Between the valiant wooden trunks, as if to demonstrate the uselessness of this barricade, the sea has smashed giant pebbles – some wedged so firmly they seem to be part of the defensive structure.
The path leaves the beach and I walk through Llansantffraed village (which, confusingly, is also called Llanon, according to a sign). It seems to consist mainly of bungalows.
Maybe it’s a pleasant place to retire. But, given the erosion problems, perhaps it’s not a place to make a long-lasting real estate investment.
Somebody has donated land to the community, although the plot is horribly overgrown with brambles and nettles.
‘This slang was donated to the community of Llansantffraed by Miss Margot James in the year 2000 in memory of her parents, grandparents and aunt namely the old Roseland family.’
I am struck by the old-fashioned wording. It seems more in tune with early 1900s, rather than the year 2000.
And that’s a strange word to use: slang.
[Later I look up the meaning of ‘slang’ in my Collins and in my Oxford Concise dictionary and can only find a definition for slang language. But a quick Google search brings up The Etymological Dictionary of the English Language by Walter Skeat, which cites a possible meaning for slang as being ‘a narrow strip of wasteland by the roadside’. This must be the meaning intended in the sign.]
The coast path goes past the church and I can’t resist a photograph of the graveyard. Some of the headstones are very impressive.
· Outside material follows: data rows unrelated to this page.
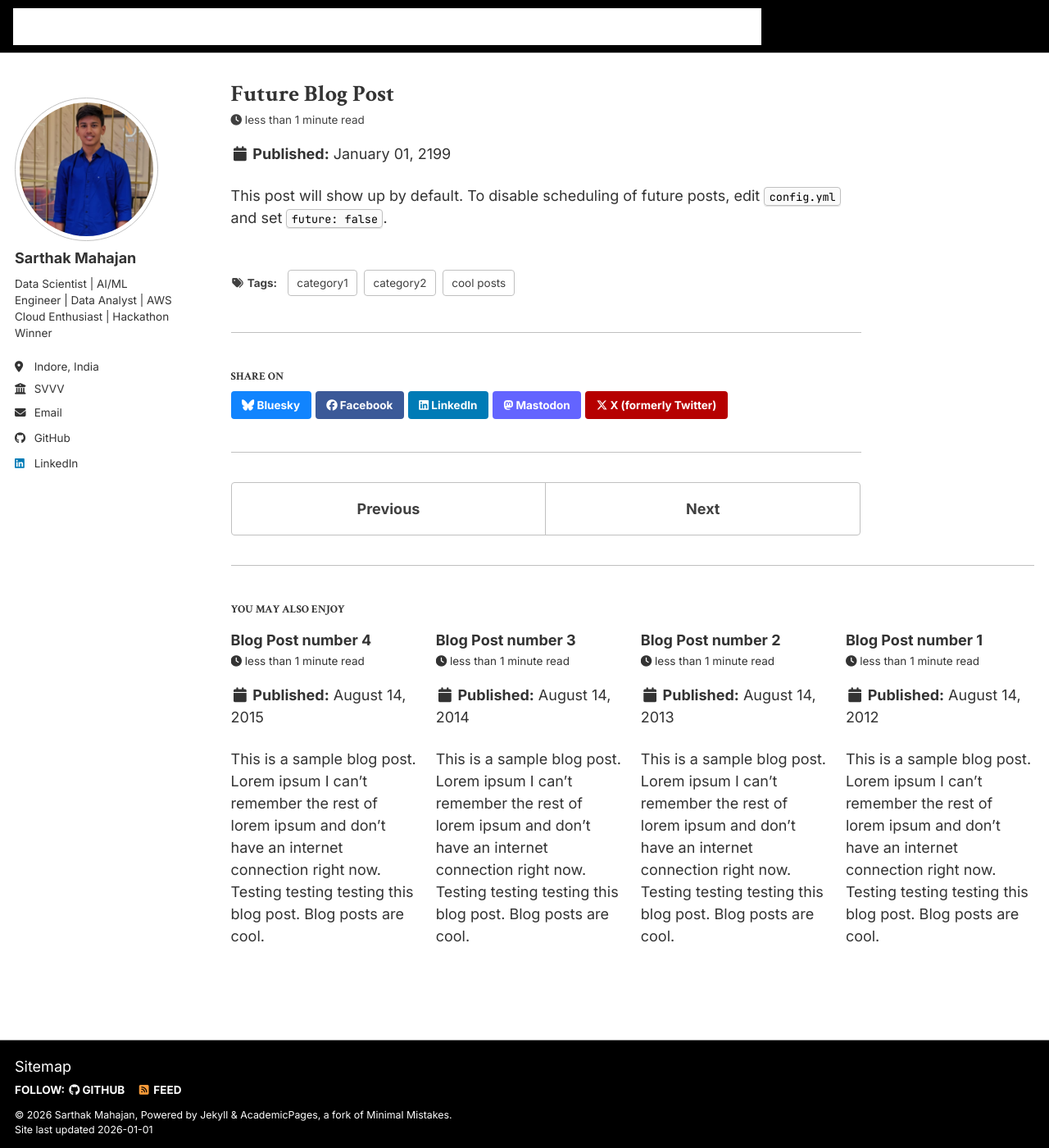
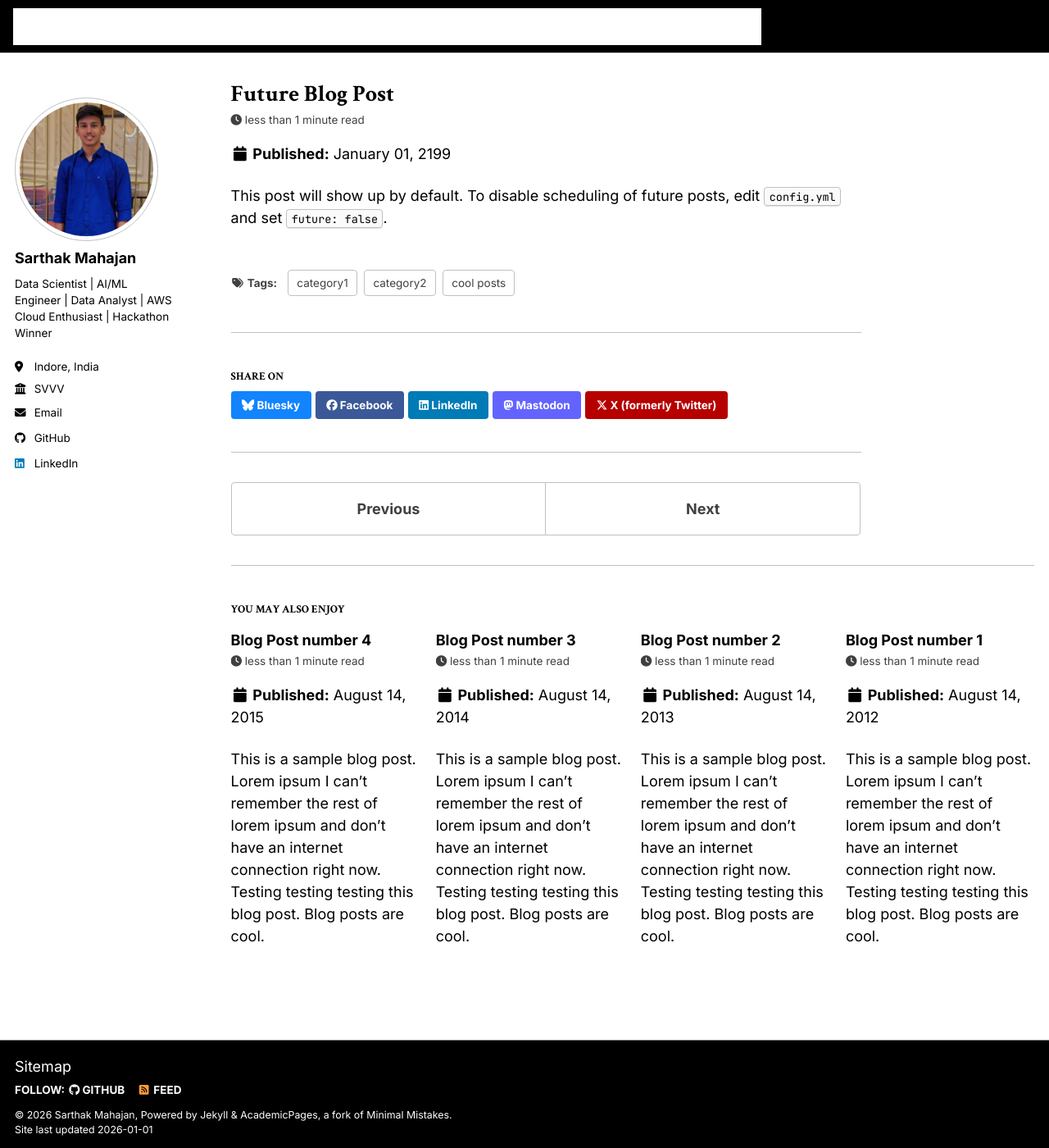
Before and after one commit to Sarthakm811/Sarthakm811.github.io, a Jekyll site: the page built from _posts/2199-01-01-future-post.md, in a window 1280 px wide and 1400 px high. Shown: the whole window at 82% size. Built offline with Jekyll 4.4.1, drawn with Linux system fonts in a browser that asks for light colours; a script bundle is joined from its source files by our own code; library files that are not in the unit come from our copies.

Commit message:
Remove light mode CSS - force dark mode only

```diff
--- a/assets/css/portfolio-enhancements.css
+++ b/assets/css/portfolio-enhancements.css
@@ -100,6 +100,7 @@
     from {
         width: 0 !important;
     }
+
     to {
         /* width is set by inline styles */
     }
@@ -277,123 +278,3 @@
         color: #7ab0ff !important;
     }
 }
-
-/* ======== LIGHT MODE ======== */
-@media (prefers-color-scheme: light) {
-    body {
-        background: #fff !important;
-        color: #333 !important;
-    }
-
-    .page,
-    body .page,
-    html body .page,
-    .page__inner-wrap,
-    body .page__inner-wrap,
-    html body .page__inner-wrap {
-        background: transparent !important;
-        background-color: transparent !important;
-        color: #333 !important;
-    }
-
-    .skill-bar-container {
-        background: #f5f5f5 !important;
-        border: 1px solid #ddd !important;
-        color: #333 !important;
-    }
-
-    .skill-bar {
-        background: #e0e0e0 !important;
-    }
-
-    .skill-progress {
-        background: linear-gradient(90deg, #667eea 0%, #764ba2 100%) !important;
-        box-shadow: 0 0 10px rgba(102, 126, 234, 0.6) !important;
-    }
-
-    .archive__item {
-        background: #fff !important;
-        color: #333 !important;
-    }
-
-    .archive__item h2,
-    .archive__item h3,
-    .archive__item p {
-        color: #333 !important;
-    }
-
-    .archive__item:hover {
-        box-shadow: 0 20px 40px rgba(0, 0, 0, 0.12) !important;
-    }
-
-    .difficulty-badge {
-        text-shadow: 0 1px 2px rgba(0, 0, 0, 0.3) !important;
-        border: 1px solid rgba(0, 0, 0, 0.1) !important;
-    }
-
-    .difficulty-beginner,
-    .difficulty-intermediate,
-    .difficulty-expert {
-        color: #000 !important;
-        text-shadow: 0 1px 2px rgba(255, 255, 255, 0.5) !important;
-    }
-
-    .difficulty-advanced {
-        color: #fff !important;
-        text-shadow: 0 1px 2px rgba(0, 0, 0, 0.3) !important;
-    }
-
-    .impact-card {
-        background: transparent !important;
-        color: #333 !important;
-    }
-
-    .impact-card h2,
-    .impact-card h3,
-    .impact-card p {
-        color: #333 !important;
-    }
-
-    .impact-card:hover {
-        box-shadow: 0 10px 30px rgba(0, 0, 0, 0.1) !important;
-    }
-
-    /* Ensure gradient cards have dark text */
-    div[style*="linear-gradient"] h2,
-    div[style*="linear-gradient"] h3,
-    div[style*="linear-gradient"] p,
-    div[style*="linear-gradient"] strong {
-        color: #000 !important;
-    }
-
-    .achievement-card {
-        background: transparent !important;
-        color: #333 !important;
-    }
-
-    .achievement-card h3,
-    .achievement-card p {
-        color: #333 !important;
-    }
-
-    .research-card {
-        background: #f8f9fb !important;
-        color: #111 !important;
-        box-shadow: 0 12px 28px rgba(0, 0, 0, 0.12) !important;
-    }
-
-    .research-card a {
-        color: #0f52ba !important;
-    }
-
-    .contact-card {
-        background: #f9fafc !important;
-        color: #121212 !important;
-        border-color: rgba(0, 0, 0, 0.06) !important;
-        box-shadow: 0 12px 24px rgba(0, 0, 0, 0.12) !important;
-    }
-
-    .contact-card a {
-        color: #0f52ba !important;
-    }
-}
```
And now I am walking up a farm track and on either side are fields of cows. This one gives me a particularly evil stare. And seems to be slobbering. Ugh. I’m glad it’s on the other side of the gate.
Cow fields give way to undulating crop fields. And I meet a woman walking her dog. She is the first walker I’ve seen for some time and we discuss the amazingly wonderful weather.
Ahead the ground flattens out into another wide valley, and I can see my destination, the village of Llanrhystud, situated about a mile inland of the coast.
Then, onwards, through a thicket of hawthorn bushes and past a line of old lime kilns, and I am walking along the edge of a field beside another endless pebble beach.
The path follows the grassy bank, but the tide is very low now and so I walk down and stroll along the exposed sand at the bottom of the beach. This reminds me of Norfolk again. Miles of emptiness.
It is tempting to keep walking, but I know the beach ahead is interrupted by a stream, and by a caravan park. So, when I reach the beach road, I turn inland. My legs are tired now, and it’s a long slog up the lane from the coast.
As I get nearer to the village, I notice an unpleasant whiff in the air. At first I think it is a cattle farm. I’ve noticed some farms manage to remain clean and sweet-smelling, while others stink of manure and cow-slurry. So, I’m expecting to come across a poorly kept cow barn.
But it’s not cows creating the stench. It’s a sewage works. With open pools. Yuck. What a shame that this place with its barren beach – which hasn’t got much going for it in the first place – is made even more unpleasant by the sewage plant.
I walk through the village to find my car. The weather is set fine for the next week, and I would love to stay in Wales longer, but this afternoon I’m driving back to Lincolnshire. There is the small matter of my daughter’s wedding to attend.
Miles walked today: 8 miles
Total along Wales Coast Path = 561 miles
Total distance around the coast: 2,168 miles